To date, the Kansas City native has penned three books on PEZ: one on the history of the company and a couple more on collecting this color piece of Americana. He claims he’s the only collector PEZ has ever hired, and if you believe an avocation can be a vocation, well, you need look no further.
PEZ is a private company still run by the Haas family out of Traun, Austria, and according to the company’s website, their product is distributed in eighty countries around the world. It has created close to fifteen hundred dispensers, and has a team of employees assigned to figuring out whose countenance will grace the next dispenser. PEZ closely monitors requests for the use of its images in movies and TV. Before the popular Sitcom, Seinfeld made the junior mint a part of the plot line in an episode, the comic dispensed a little humor of his own in Season 3, episode 14, bringing along his Tweety Bird dispenser to a piano recital.
For more information on the PEZ center and its hours of operation go to: us.pez.com
If you’re in for a deeper dive, you can take in PEZAMANIA, the annual PEZ convention, now in its 32nd year which takes place this year in Independence, Ohio.

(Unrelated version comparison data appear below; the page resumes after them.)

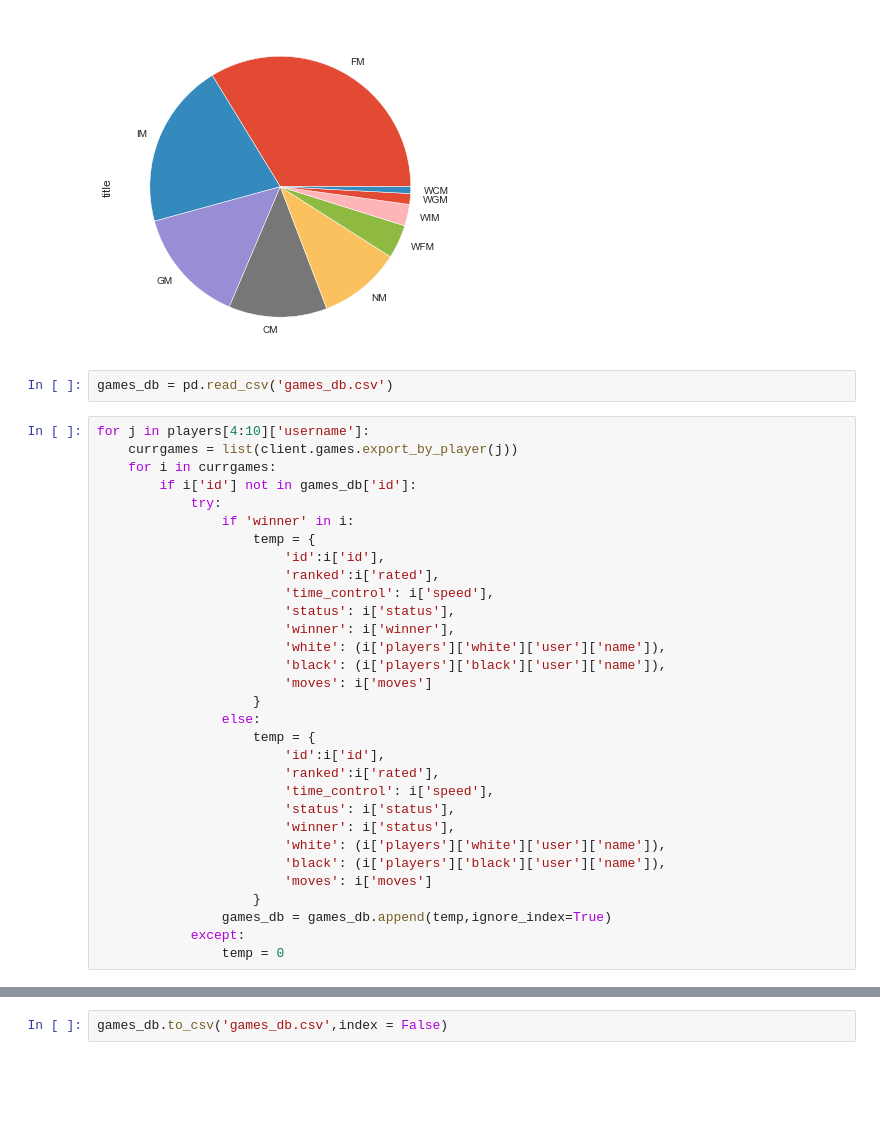
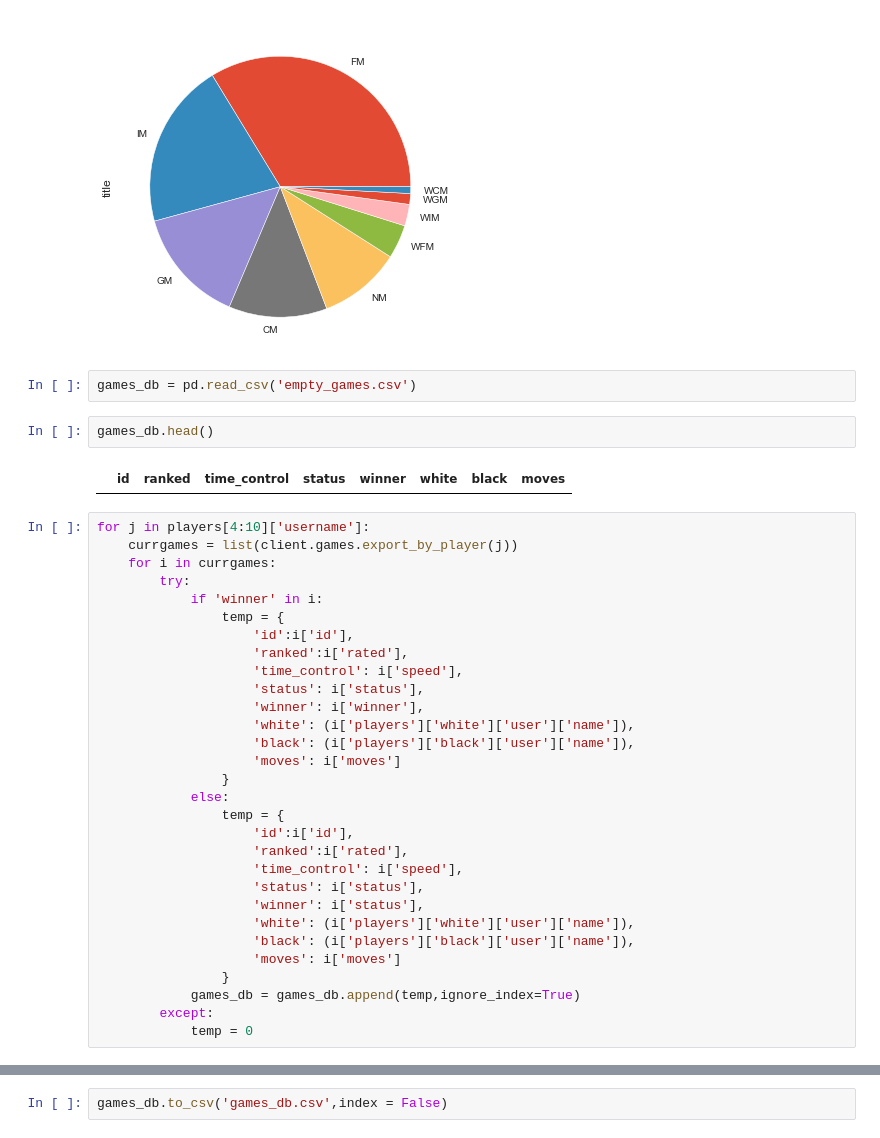
Before and after one commit to ra233686/MC536-Project, a Jupyter notebook: basic_fetcher.ipynb, the cells around one changed output, grey strips where cells are left out. Saved outputs shown, nothing was run; the diff lists cells and outputs as text; blank space fills up the shorter version.

```diff
--- a/basic_fetcher.ipynb
+++ b/basic_fetcher.ipynb
@@ -70,35 +70,38 @@ players['title'].value_counts().plot(kind='pie',figsize=(6,6))
 <AxesSubplot:ylabel='title'>
 [figure]
 # %%
-games_db = pd.read_csv('games_db.csv')
+games_db = pd.read_csv('empty_games.csv')
+# %%
+games_db.head()
+# %% [output]
+|  | id | ranked | time_control | status | winner | white | black | moves |
 # %%
 for j in players[4:10]['username']:
     currgames = list(client.games.export_by_player(j))
     for i in currgames:
-        if i['id'] not in games_db['id']:
-            try:
-                if 'winner' in i:
-                    temp = {
-                        'id':i['id'],
-                        'ranked':i['rated'],
-                        'time_control': i['speed'],
-                        'status': i['status'],
-                        'winner': i['winner'],
-                        'white': (i['players']['white']['user']['name']),
-                        'black': (i['players']['black']['user']['name']),
-                        'moves': i['moves']
-                    }
-                else:
-                    temp = {
-                        'id':i['id'],
-                        'ranked':i['rated'],
-                        'time_control': i['speed'],
-                        'status': i['status'],
-                        'winner': i['status'],
-                        'white': (i['players']['white']['user']['name']),
-                        'black': (i['players']['black']['user']['name']),
-                        'moves': i['moves']
-                    }
-                games_db = games_db.append(temp,ignore_index=True)
-            except:
-                temp = 0
+        try:
+            if 'winner' in i:
+                temp = {
+                    'id':i['id'],
+                    'ranked':i['rated'],
+                    'time_control': i['speed'],
+                    'status': i['status'],
+                    'winner': i['winner'],
+                    'white': (i['players']['white']['user']['name']),
+                    'black': (i['players']['black']['user']['name']),
+                    'moves': i['moves']
+                }
+            else:
+                temp = {
+                    'id':i['id'],
+                    'ranked':i['rated'],
+                    'time_control': i['speed'],
+                    'status': i['status'],
+                    'winner': i['status'],
+                    'white': (i['players']['white']['user']['name']),
+                    'black': (i['players']['black']['user']['name']),
+                    'moves': i['moves']
+                }
+            games_db = games_db.append(temp,ignore_index=True)
+        except:
+            temp = 0
```
Also changed, not shown: parts of 2 cells of this notebook, 1 other file.
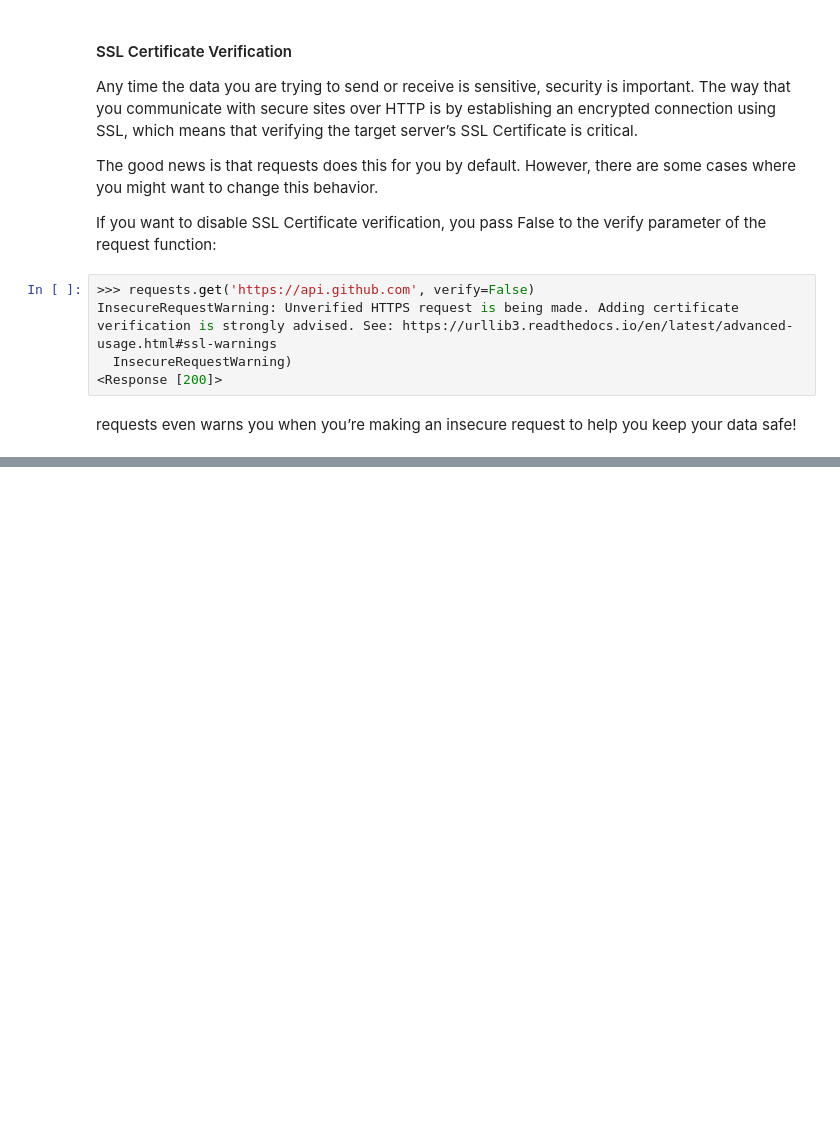
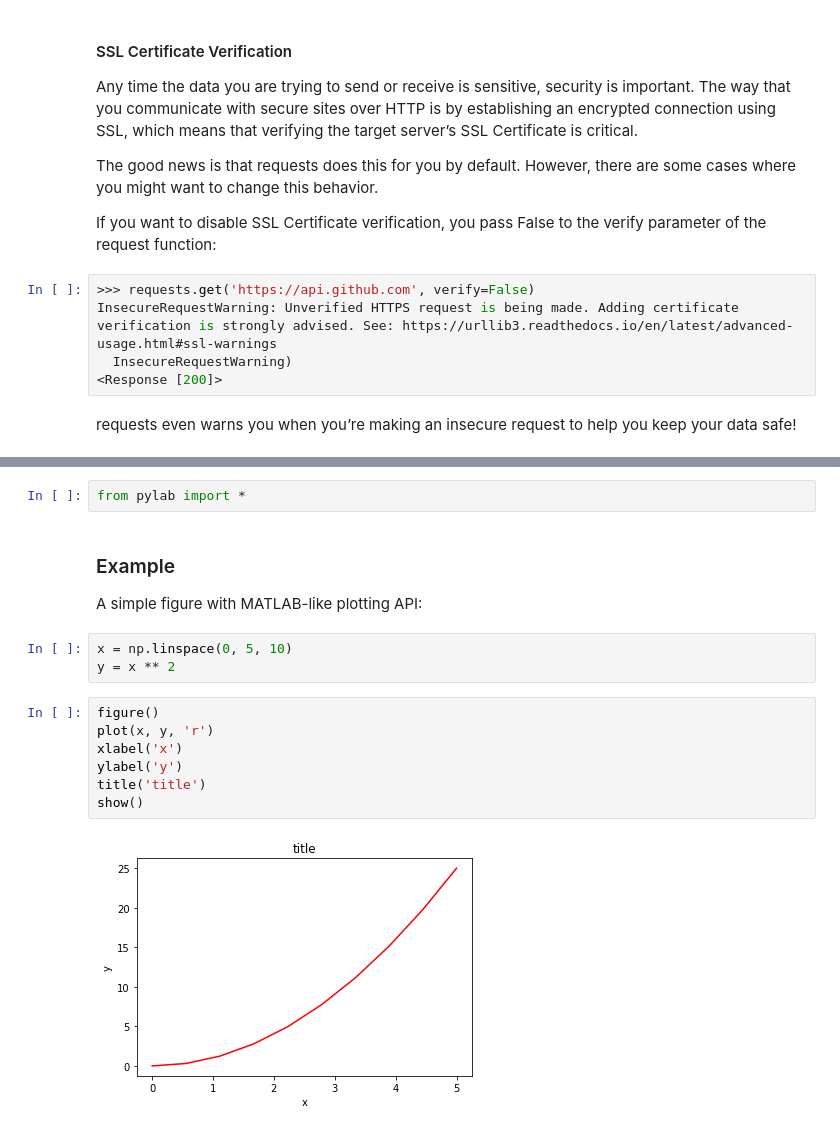
Before and after one commit to roshanrajendra/course-handbook, a Jupyter notebook: Python/Notebooks/Extensions.ipynb, the cells around one changed output, grey strips where cells are left out. Cells and saved outputs as stored; diff of their text form; blank space fills up the shorter version.

```diff
--- a/Python/Notebooks/Extensions.ipynb
+++ b/Python/Notebooks/Extensions.ipynb
@@ -269,0 +520,17 @@ requests even warns you when you’re making an insecure request to help you kee
+# %%
+from pylab import *
+# %% [markdown]
+### Example
+A simple figure with MATLAB-like plotting API:
+# %%
+x = np.linspace(0, 5, 10)
+y = x ** 2
+# %%
+figure()
+plot(x, y, 'r')
+xlabel('x')
+ylabel('y')
+title('title')
+show()
+# %% [output]
+[figure, added]
```
Also changed, not shown: parts of 89 cells of this notebook.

For more information head to Pezamania.com
Tom Farkas is a freelance writer, editor and producer and took all of the photos included in this article.